Since 53% of mobile users will close a page that doesn’t load in three seconds or fewer, this is one of the most important aspects to pay attention to. We suggest running a speed test and then taking a critical eye to your plugins—if your load time isn’t what you want it to be, you may have some unnecessary plugins that are eating up those precious seconds. One plugin you should definitely have? A caching plugin! These plugins help speed up loading times by storing a static version of the page and delivering it to users. Some also offer image compression or alter the way media on your page loads. If your page is still loading slowly, you may need to reevaluate your hosting provider.
Error Pages and Dead Links
404 error pages don’t make for an enjoyable user experience, and search engine crawlers feel the same way.
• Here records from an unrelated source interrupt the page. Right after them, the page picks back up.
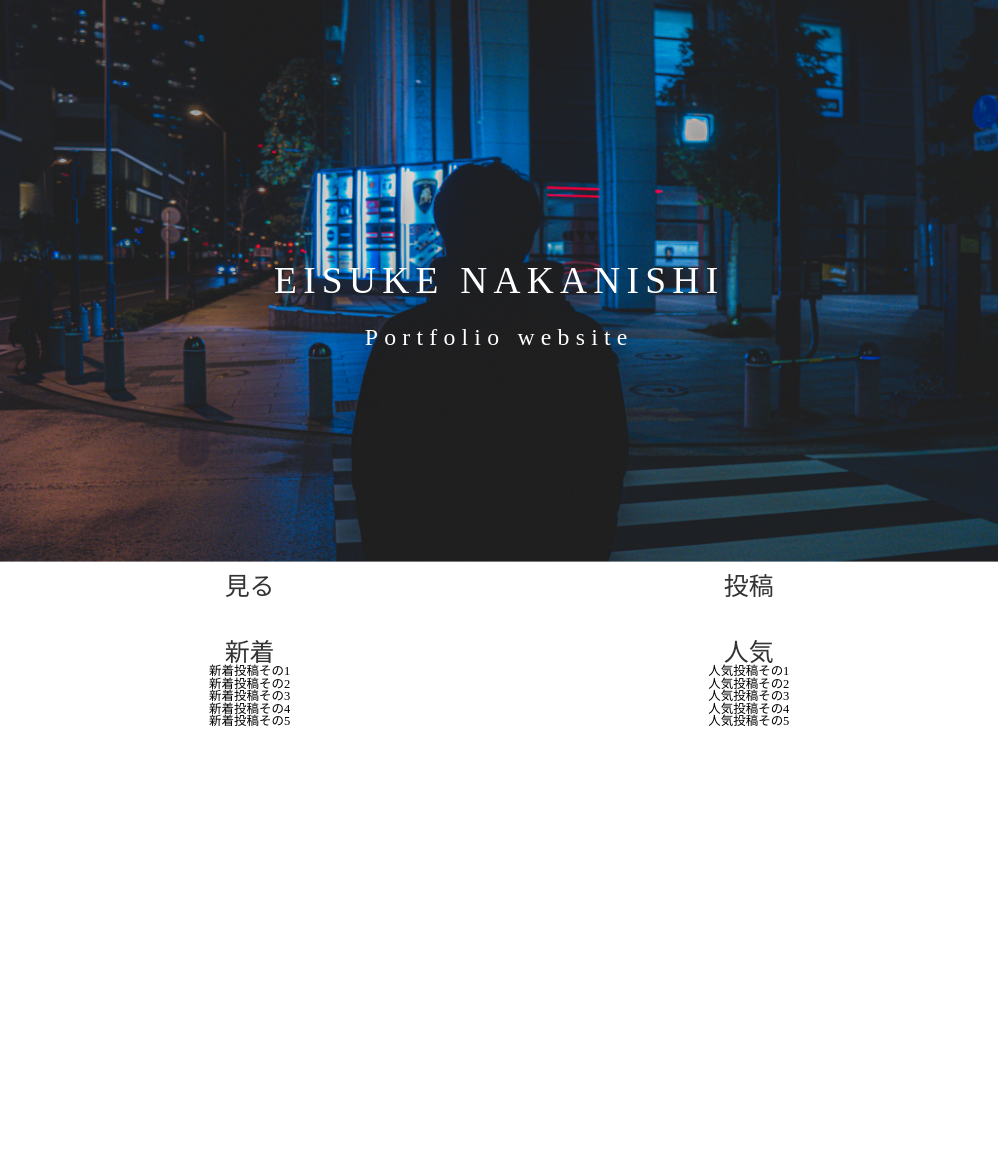
Repository: KustomApe/LandorusInc
Page: index.html
These files come from the project's save history. The page is drawn as it stood at one moment and after the next save; the edit follows.
The browser window is 1280 px wide. The pictures show the whole page, at 78% of full size.

Above is the page before, as saved 2021-07-24 13:17:51.

After the next save:
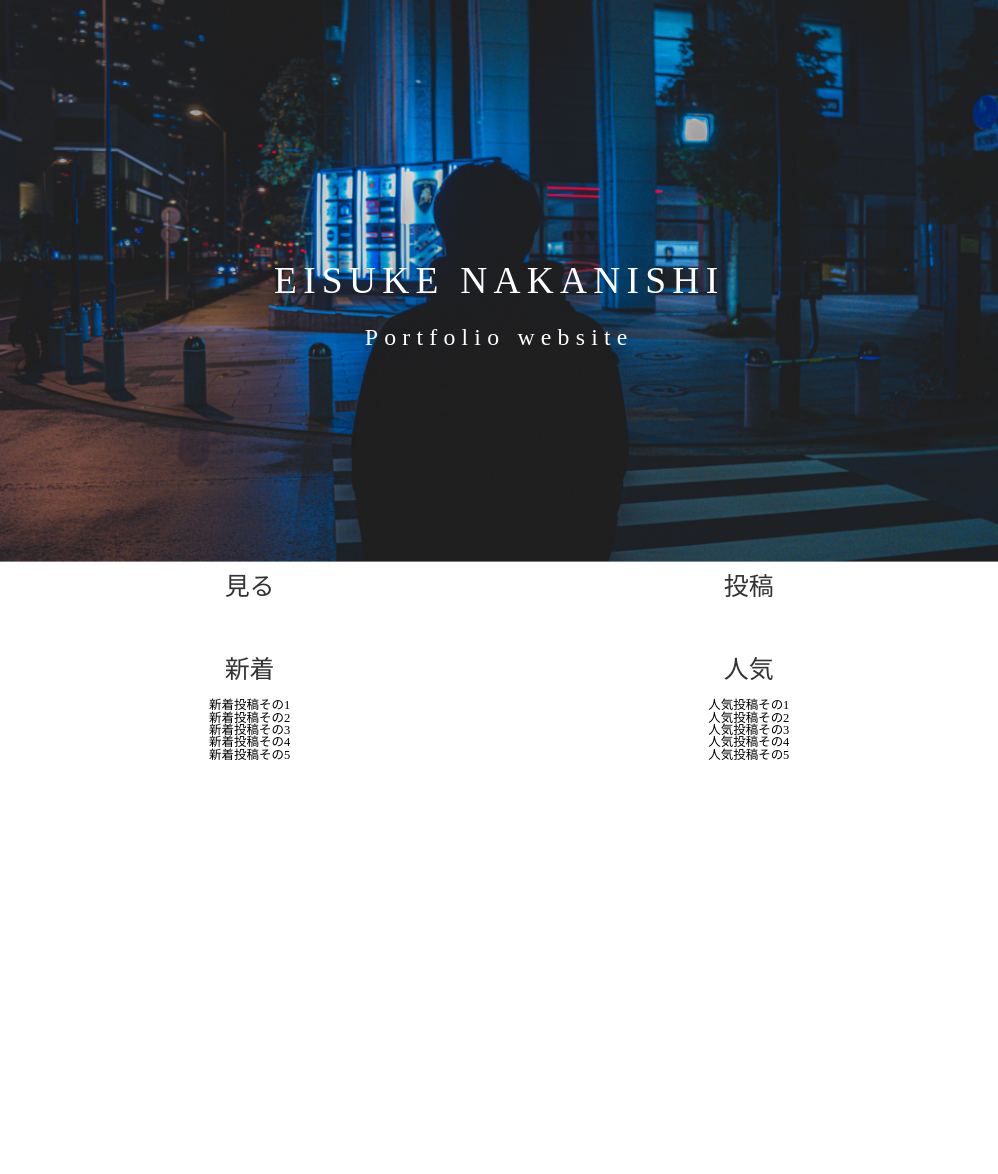
Saved 26 s later.
--- a/assets/css/style.css
+++ b/assets/css/style.css
@@ -77,6 +77,7 @@ ul.topics {
 }
 
 ul.topics li#heading2 {
+    padding: 3vh 0;
     font-size: 2rem;
     color: #333;
 }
To avoid maintaining links to non-existent pages, regularly crawl your own site to catch these issues. Additionally, if you do have to remove or rename a URL, make sure you put a redirect in place to deliver users to the information they need.
Make sure your website makes sense to search engine robots (and is easy to crawl). One way to maintain a functional site structure is to make sure that when you’re adding links to other pages on their own site that you’re linking from relevant pages. For example, in this blog on SEO basics, we’ve linked to other blogs on developing pillar pages and drafting great content. But linking to something completely unrelated (like, one of our blogs on hosting a digital event), doesn’t deliver what users came on the page to find and would baffle crawler robots. Additionally, you can (and should) include a robots.txt file that provides crawlers explicit directions on your site structure.
Search engines also prioritize websites in the search results that follow privacy standards and are safe with users’ information. The most important way to secure site visitors’ information is to implement HTTPS on your site. This security feature encrypts data and makes sure that if people log in to your site (or online shop), their information is safe and the data cannot be intercepted.
Especially if your business operates locally, be sure to update your Google My Business listing to reflect the most up-to-date information about your business—from hours of operation and service offerings to your website, address and phone number. This profile listing will be visible to searchers in your area, so be sure it’s accurate and monitored. Google My Business also allows you to advertise, add photos and respond to reviews posted about your business and more. Plus, Google always shows their information (including Google My Business pages) first for relevant categories, so take advantage of this free listing at the top of the search results.
Now that you know the basics on why SEO is important for your small business, it’s time to add optimizing for search into your yearly marketing strategy. If your team doesn’t have the bandwidth or expertise to tackle SEO on your own, consider reaching out to a marketing agency—like us!—with proven SEO experience. For insights, advice and full-service marketing support, contact us to get started today.